"This department does not participate in routine immigration enforcement activities," Scappoose Police Chief Norm Miller explained. "If it comes up that ICE has entered some type of arrest warrant, that would be the only way we would know. We don't go checking."

Miller said it's crucial everyone in the public feels safe reporting crimes or coming forward with information about crimes, regardless of their citizenship status.

St. Helens Police Department has policies to deal with potential immigration violations. Like Scappoose and the Sheriff's Office, immigration status is not sufficient grounds for an officer to initiate contact, unless it's "relevant to another criminal offense or investigation," like smuggling, terrorism or harboring, the policy states.

Requests for assistance with traffic control, peacekeeping or other support services may be provided to ICE at a supervisor's discretion.

"I think there's a lot of fear, but I think if people understand what local law enforcement's role is in this, they wouldn't have a lot to worry about," St. Helens Police Chief Terry Moss said. "We're not doing anything here really with immigration."

Moss added that the department's policy regarding immigration is fairly universal and has been adopted by other law enforcement agencies around the state.

Beyond state law, cities and counties can also pass local ordinances and policies to further enforce their support of the sanctuary designation given by the state. Currently, Columbia County has no such designations. Neither does the cities of Scappoose or St. Helens.

"Our city is just going to continue to follow state law," Mayor Scott Burge said.
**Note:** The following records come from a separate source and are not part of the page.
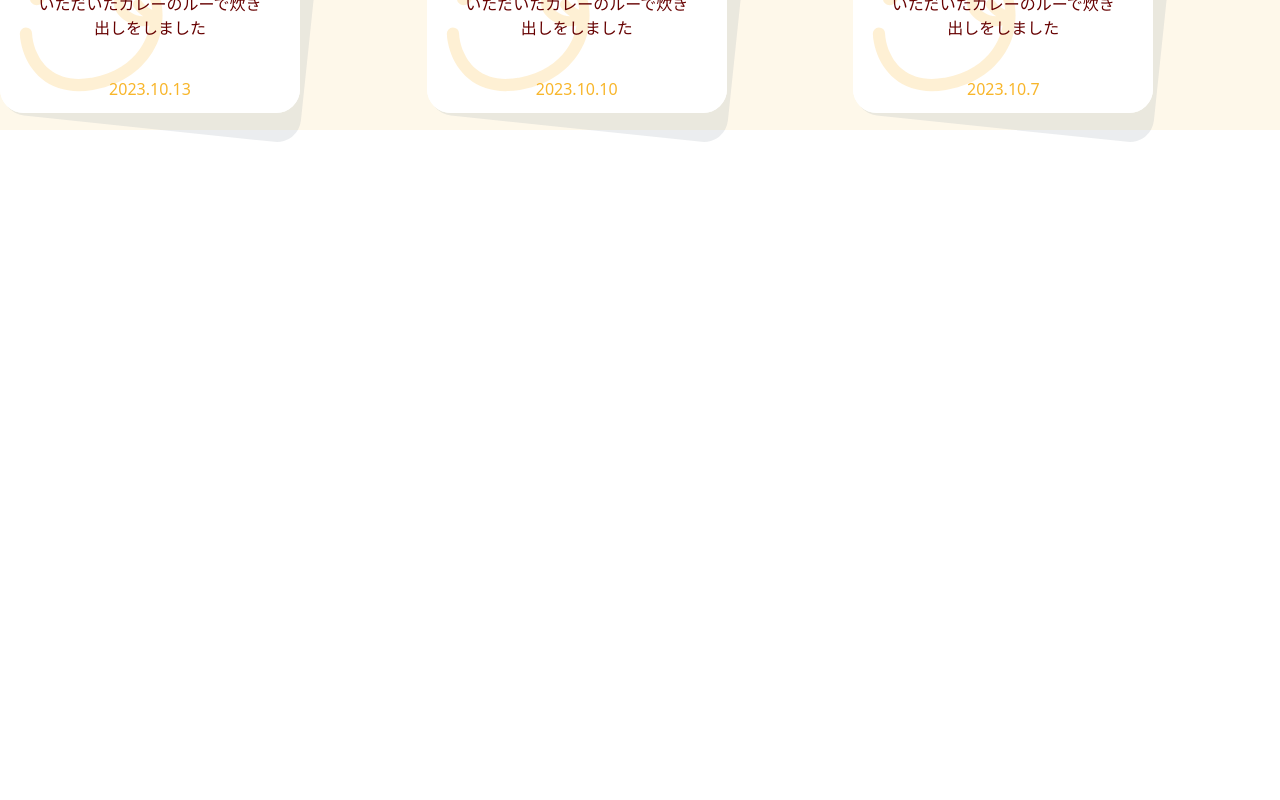
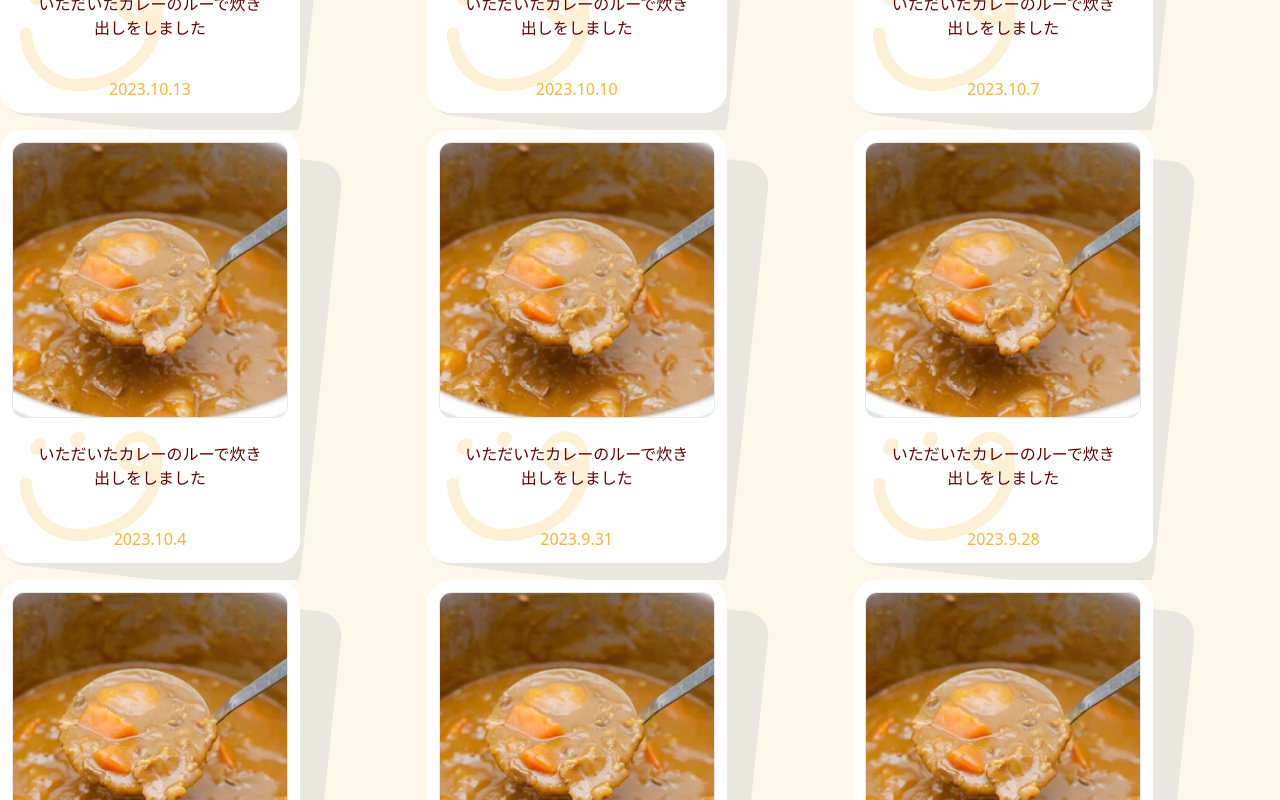
Before and after one commit to foodbank-ymg/thanks-web-frontend, a Next.js app: page /latest-posts in a window 1280 px wide. Shown: the part 1220-2020 px from the top of the page. Before the commit the page ends 1365 px from the top, so only its background shows below. Built offline with nearby package versions, Linux system fonts and the light colour scheme; a web font is replaced by a local one.

Commit message:
timezone fix, sort by approvedAt

```diff
--- a/src/data/posts.ts
+++ b/src/data/posts.ts
@@ -4,7 +4,7 @@ import { newFirestore } from '@/lib/firestore/firestore'
 import { GetPosts as fsGetPost } from '@/lib/firestore/post'
 import { Post } from '@/types/Post'
 
-export const GetPosts = async (): Promise<Post[]> => {
+export const GetApprovedPosts = async (): Promise<Post[]> => {
   if (
     process.env.NEXT_PUBLIC_APP_ENV === 'DEVELOPMENT' ||
     process.env.NEXT_PUBLIC_APP_ENV === 'PRODUCTION'
--- a/src/lib/firestore/firestore.ts
+++ b/src/lib/firestore/firestore.ts
@@ -1,6 +1,6 @@
 import admin from 'firebase-admin'
 
-export var db: admin.firestore.Firestore | undefined
+export var db: admin.firestore.Firestore
 
 export const newFirestore = () => {
   if (db === undefined) {
--- a/src/lib/firestore/post.ts
+++ b/src/lib/firestore/post.ts
@@ -12,6 +12,7 @@ export const GetPosts = async () => {
     await db
       .collection('posts')
       .where('status', '==', postStatus.APPROVED)
+      .orderBy('approvedAt', 'desc')
       .withConverter<Post>(postConverter)
       .get()
   ).forEach((doc) => {
@@ -56,7 +57,7 @@ const postConverter = {
       images: data.images.map(
         (image: string) => `${process.env.IMAGE_BASE_URL}/${encodeURIComponent(image)}`,
       ),
-      createdAt: moment(data.createdAt.toDate()).format('YYYY.MM.DD'),
+      createdAt: moment(data.createdAt.toDate()).utcOffset(9).format('YYYY.MM.DD'),
     }
   },
 }
--- a/src/pages/index.tsx
+++ b/src/pages/index.tsx
@@ -1,3 +1,4 @@
+import moment from 'moment'
 import { GetStaticProps } from 'next'
 import Head from 'next/head'
 import Link from 'next/link'
@@ -8,7 +9,7 @@ import Footer from '@/components/Footer'
 import Letter from '@/components/Letter'
 import Postcard from '@/components/Postcard'
 import Topabout from '@/components/Topabout'
-import { GetPosts } from '@/data/posts'
+import { GetApprovedPosts } from '@/data/posts'
 import { buildMonthlyPath } from '@/pages/monthly-posts/[id]'
 import { Post } from '@/types/Post'
 
@@ -72,11 +73,11 @@ export default HomePage
 
 export const getStaticProps: GetStaticProps = async () => {
   // 現在時刻の月ではない直近投稿が直近の月次ページ
-  const now = new Date()
+  const now = moment().utcOffset(9).toDate()
   const nowMonth = buildMonthlyPath(`${now.getFullYear()}-${now.getMonth() + 1}`)
 
   let latestMonthlyPath = ''
-  let posts = await GetPosts()
+  let posts = await GetApprovedPosts()
   posts.forEach((post) => {
     const postMonthlyPath = buildMonthlyPath(post.createdAt)
     if (latestMonthlyPath === '' && postMonthlyPath !== nowMonth) {
--- a/src/pages/latest-posts/index.tsx
+++ b/src/pages/latest-posts/index.tsx
@@ -2,10 +2,10 @@ import { GetStaticProps } from 'next'
 import React from 'react'
 
 import PostList from '@/components/PostList'
-import { GetPosts } from '@/data/posts'
+import { GetApprovedPosts } from '@/data/posts'
 import { Post } from '@/types/Post'
 
-const LATEST_POSTS_QUANTITY = 9
+const LATEST_POSTS_QUANTITY = 30
 
 type Props = {
   posts: Post[]
@@ -23,7 +23,7 @@ export default LatestPostsPage
 
 export const getStaticProps: GetStaticProps = async () => {
   // 仮データ（後でDBデータに差し替え）
-  let posts_ = await GetPosts()
+  let posts_ = await GetApprovedPosts()
   const posts = posts_.slice(0, Math.min(posts_.length, LATEST_POSTS_QUANTITY))
 
   return {
--- a/src/pages/monthly-posts/[id].tsx
+++ b/src/pages/monthly-posts/[id].tsx
@@ -2,7 +2,7 @@ import { GetStaticPaths, GetStaticProps } from 'next'
 import React from 'react'
 
 import PostList from '@/components/PostList'
-import { GetPosts } from '@/data/posts'
+import { GetApprovedPosts } from '@/data/posts'
 import { Post } from '@/types/Post'
 
 type Props = {
@@ -22,7 +22,7 @@ export default MonthlyPostsPage
 export const getStaticProps: GetStaticProps = async ({ params }) => {
   const id = params?.id as string
 
-  let posts_ = await GetPosts()
+  let posts_ = await GetApprovedPosts()
   const posts = posts_.filter((post) => {
     return buildMonthlyPath(post.createdAt) === id
   })
@@ -36,7 +36,7 @@ export const getStaticProps: GetStaticProps = async ({ params }) => {
 
 export const getStaticPaths: GetStaticPaths = async () => {
   const yearMonths: string[] = []
-  let posts = await GetPosts()
+  let posts = await GetApprovedPosts()
   posts.forEach((post) => {
     const path = buildMonthlyPath(post.createdAt)
     if (!yearMonths.includes(path)) {
```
He said neither he nor the Scappoose City Council has given much thought to whether the city would be considered a sanctuary city, or whether it should be.

"There's been no real discussion about it because, A, it's a contentious issue and, B, I don't know the position of my fellow council members," Burge said. "I feel like the state has already taken the position 30 years ago."

He touched on the need for immigration reform, but said until Congress can come up with a "comprehensive fix," change isn't likely.

In an executive order passed earlier this year, President Donald Trump promised to withhold federal funding from sanctuary cities. Columbia County officials are not fearful of losing out on potential funds, however.

Burge said the city occasionally gets federal grant funding and did receive federal stimulus money for infrastructure improvements a few years back. It also gets gas tax revenue in the form of pass-through funds from the state.

Although St. Helens sees itself as a sanctuary city, officials have not made any special declarations or designations to promote that image.

Mayor Rick Scholl said he's always seen St. Helens as a safe place to be, and said the state designation is enough for him. City Administrator John Walsh and City Councilor Keith Locke echoed similar sentiments.

St. Helens Finance Director Matt Brown said most of the money the city receives from the federal government is in the form of grants, and as such would not be in jeopardy of losing any of that money.

In 2017, St. Helens is set to receive $126,000 in federal grants for the Economic Development Fund and $126,000 to fund the Crisis Intervention Team training coordinator through the Community Enhancement Fund.

Both grants are partial carryover grants awarded during the 2015-16 fiscal year, Brown explained.